*Your goal*: Within the listing below, how many lines contain the word "ipynb"? Answer with the number only.

*Data extracts*:
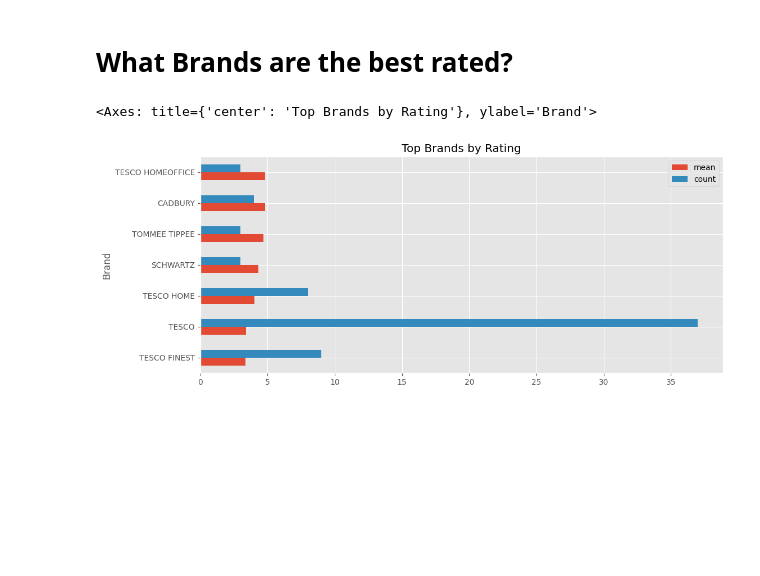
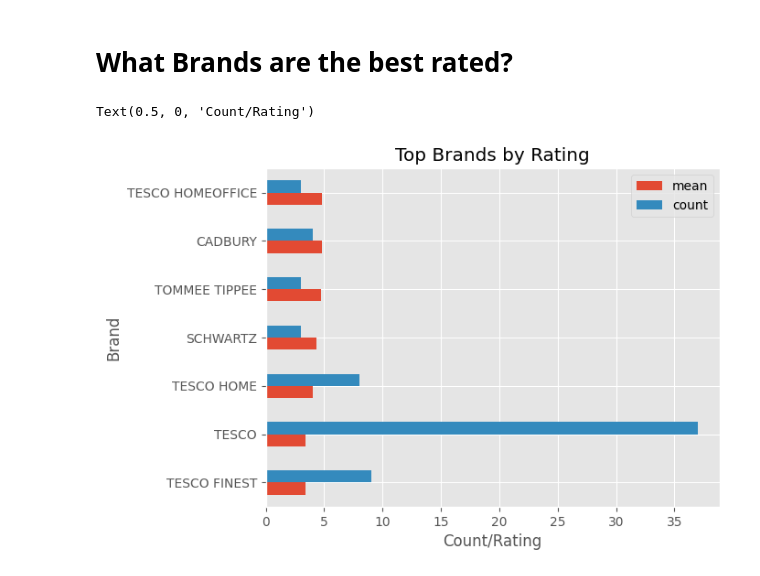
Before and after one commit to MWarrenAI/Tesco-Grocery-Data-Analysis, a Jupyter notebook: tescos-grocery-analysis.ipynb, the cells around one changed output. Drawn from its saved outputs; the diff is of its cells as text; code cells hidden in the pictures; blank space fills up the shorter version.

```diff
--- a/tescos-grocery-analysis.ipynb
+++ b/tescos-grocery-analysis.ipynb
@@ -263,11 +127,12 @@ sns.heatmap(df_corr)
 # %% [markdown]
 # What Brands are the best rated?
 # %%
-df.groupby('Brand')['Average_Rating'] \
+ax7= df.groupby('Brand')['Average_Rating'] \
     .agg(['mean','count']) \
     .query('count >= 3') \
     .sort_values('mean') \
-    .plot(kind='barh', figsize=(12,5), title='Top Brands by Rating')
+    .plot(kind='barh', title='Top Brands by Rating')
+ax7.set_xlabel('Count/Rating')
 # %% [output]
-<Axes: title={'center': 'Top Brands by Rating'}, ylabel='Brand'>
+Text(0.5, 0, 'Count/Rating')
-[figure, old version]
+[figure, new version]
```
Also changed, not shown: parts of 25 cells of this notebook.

--

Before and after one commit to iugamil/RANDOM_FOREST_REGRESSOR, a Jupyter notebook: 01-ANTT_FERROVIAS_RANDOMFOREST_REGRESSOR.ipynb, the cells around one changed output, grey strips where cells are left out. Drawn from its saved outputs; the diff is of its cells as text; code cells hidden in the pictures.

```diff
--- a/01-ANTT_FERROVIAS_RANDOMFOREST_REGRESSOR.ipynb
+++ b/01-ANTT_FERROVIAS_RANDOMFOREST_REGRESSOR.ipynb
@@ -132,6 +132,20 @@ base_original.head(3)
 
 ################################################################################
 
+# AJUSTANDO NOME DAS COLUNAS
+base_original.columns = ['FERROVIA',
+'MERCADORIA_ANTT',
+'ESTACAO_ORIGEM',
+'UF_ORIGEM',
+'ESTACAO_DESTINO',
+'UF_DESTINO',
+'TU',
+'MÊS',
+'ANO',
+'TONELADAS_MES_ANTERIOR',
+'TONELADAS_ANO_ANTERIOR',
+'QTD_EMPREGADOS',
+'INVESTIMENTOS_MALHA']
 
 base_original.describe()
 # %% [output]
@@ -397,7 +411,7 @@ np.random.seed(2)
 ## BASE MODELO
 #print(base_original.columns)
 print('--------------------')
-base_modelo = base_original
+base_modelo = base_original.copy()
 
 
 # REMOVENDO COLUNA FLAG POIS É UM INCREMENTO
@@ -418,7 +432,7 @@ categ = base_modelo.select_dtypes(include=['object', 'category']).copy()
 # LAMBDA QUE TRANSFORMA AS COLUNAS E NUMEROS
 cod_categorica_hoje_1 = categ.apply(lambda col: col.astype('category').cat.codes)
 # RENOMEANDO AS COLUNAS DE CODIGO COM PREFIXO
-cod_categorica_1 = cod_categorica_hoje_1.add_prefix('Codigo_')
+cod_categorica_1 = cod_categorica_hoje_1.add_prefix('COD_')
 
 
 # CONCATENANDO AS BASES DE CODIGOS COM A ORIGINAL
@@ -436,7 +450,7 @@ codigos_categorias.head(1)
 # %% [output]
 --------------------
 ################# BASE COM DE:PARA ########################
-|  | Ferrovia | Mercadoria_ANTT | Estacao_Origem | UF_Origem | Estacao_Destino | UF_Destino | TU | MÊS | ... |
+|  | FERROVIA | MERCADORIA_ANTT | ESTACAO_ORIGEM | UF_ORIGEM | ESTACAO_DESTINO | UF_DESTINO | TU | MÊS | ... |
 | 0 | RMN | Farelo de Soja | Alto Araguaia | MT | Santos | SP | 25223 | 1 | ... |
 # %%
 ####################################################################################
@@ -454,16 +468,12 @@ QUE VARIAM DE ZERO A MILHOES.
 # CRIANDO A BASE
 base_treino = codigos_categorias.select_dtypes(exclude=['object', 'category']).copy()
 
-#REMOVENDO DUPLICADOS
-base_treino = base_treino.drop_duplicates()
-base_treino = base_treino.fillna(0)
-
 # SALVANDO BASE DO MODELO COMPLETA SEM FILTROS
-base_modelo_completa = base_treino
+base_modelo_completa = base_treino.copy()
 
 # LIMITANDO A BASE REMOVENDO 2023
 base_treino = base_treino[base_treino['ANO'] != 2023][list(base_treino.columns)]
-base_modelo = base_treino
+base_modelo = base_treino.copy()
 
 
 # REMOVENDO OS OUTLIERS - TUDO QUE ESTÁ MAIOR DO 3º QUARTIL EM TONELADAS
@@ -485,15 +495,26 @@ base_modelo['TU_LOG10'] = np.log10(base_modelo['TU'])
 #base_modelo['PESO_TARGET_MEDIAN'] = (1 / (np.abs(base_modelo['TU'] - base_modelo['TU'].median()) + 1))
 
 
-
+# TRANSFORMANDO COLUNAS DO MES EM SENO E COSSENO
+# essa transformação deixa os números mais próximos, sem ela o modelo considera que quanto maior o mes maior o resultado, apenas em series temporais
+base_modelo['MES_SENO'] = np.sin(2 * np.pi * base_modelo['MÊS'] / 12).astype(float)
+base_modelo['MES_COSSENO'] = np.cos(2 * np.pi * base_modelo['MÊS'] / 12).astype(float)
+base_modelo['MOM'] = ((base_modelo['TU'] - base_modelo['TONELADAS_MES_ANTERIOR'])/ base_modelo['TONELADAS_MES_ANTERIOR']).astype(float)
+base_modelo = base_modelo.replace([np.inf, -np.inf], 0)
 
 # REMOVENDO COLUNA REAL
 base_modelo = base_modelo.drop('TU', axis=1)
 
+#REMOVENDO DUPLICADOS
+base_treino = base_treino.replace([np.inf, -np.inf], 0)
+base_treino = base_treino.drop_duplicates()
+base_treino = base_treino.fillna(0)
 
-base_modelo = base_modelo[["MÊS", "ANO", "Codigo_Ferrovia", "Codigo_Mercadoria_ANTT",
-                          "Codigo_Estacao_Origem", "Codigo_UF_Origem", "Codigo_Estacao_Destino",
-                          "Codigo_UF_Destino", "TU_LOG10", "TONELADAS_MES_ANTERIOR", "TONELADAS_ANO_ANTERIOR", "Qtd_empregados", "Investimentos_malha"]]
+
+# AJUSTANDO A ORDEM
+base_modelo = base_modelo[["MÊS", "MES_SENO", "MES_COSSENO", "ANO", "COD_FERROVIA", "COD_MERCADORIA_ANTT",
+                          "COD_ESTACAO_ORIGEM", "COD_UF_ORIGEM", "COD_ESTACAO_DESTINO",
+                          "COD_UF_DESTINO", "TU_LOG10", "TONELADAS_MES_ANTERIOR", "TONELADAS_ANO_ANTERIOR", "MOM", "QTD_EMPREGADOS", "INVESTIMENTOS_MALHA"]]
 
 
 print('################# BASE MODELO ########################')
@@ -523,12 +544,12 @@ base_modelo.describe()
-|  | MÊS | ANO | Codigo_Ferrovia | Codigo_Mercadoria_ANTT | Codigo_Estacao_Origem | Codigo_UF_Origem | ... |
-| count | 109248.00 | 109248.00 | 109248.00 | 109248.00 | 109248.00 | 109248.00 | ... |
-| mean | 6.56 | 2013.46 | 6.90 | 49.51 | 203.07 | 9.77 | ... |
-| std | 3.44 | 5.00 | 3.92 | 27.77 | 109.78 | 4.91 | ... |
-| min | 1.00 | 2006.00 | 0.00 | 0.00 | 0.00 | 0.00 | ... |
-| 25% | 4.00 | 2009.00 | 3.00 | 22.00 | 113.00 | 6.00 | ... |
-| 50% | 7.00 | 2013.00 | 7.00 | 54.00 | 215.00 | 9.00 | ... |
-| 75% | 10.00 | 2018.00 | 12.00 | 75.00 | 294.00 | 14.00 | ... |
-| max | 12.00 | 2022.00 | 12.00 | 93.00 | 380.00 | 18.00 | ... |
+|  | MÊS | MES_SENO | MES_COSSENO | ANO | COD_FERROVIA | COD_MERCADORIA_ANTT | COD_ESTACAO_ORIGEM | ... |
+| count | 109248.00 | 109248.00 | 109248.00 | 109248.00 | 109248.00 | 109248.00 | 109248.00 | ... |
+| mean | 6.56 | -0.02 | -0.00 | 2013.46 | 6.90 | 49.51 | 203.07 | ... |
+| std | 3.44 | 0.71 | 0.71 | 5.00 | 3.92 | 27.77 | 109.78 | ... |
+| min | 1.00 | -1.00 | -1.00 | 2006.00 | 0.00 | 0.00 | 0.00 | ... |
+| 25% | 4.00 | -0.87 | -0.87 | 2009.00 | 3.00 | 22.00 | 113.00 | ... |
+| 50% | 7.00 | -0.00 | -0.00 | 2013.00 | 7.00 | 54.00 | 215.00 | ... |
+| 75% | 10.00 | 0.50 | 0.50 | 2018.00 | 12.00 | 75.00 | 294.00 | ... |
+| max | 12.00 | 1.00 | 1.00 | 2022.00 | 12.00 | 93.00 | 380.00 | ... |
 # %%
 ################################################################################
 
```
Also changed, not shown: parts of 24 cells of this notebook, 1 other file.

*Solution to this problem*: 6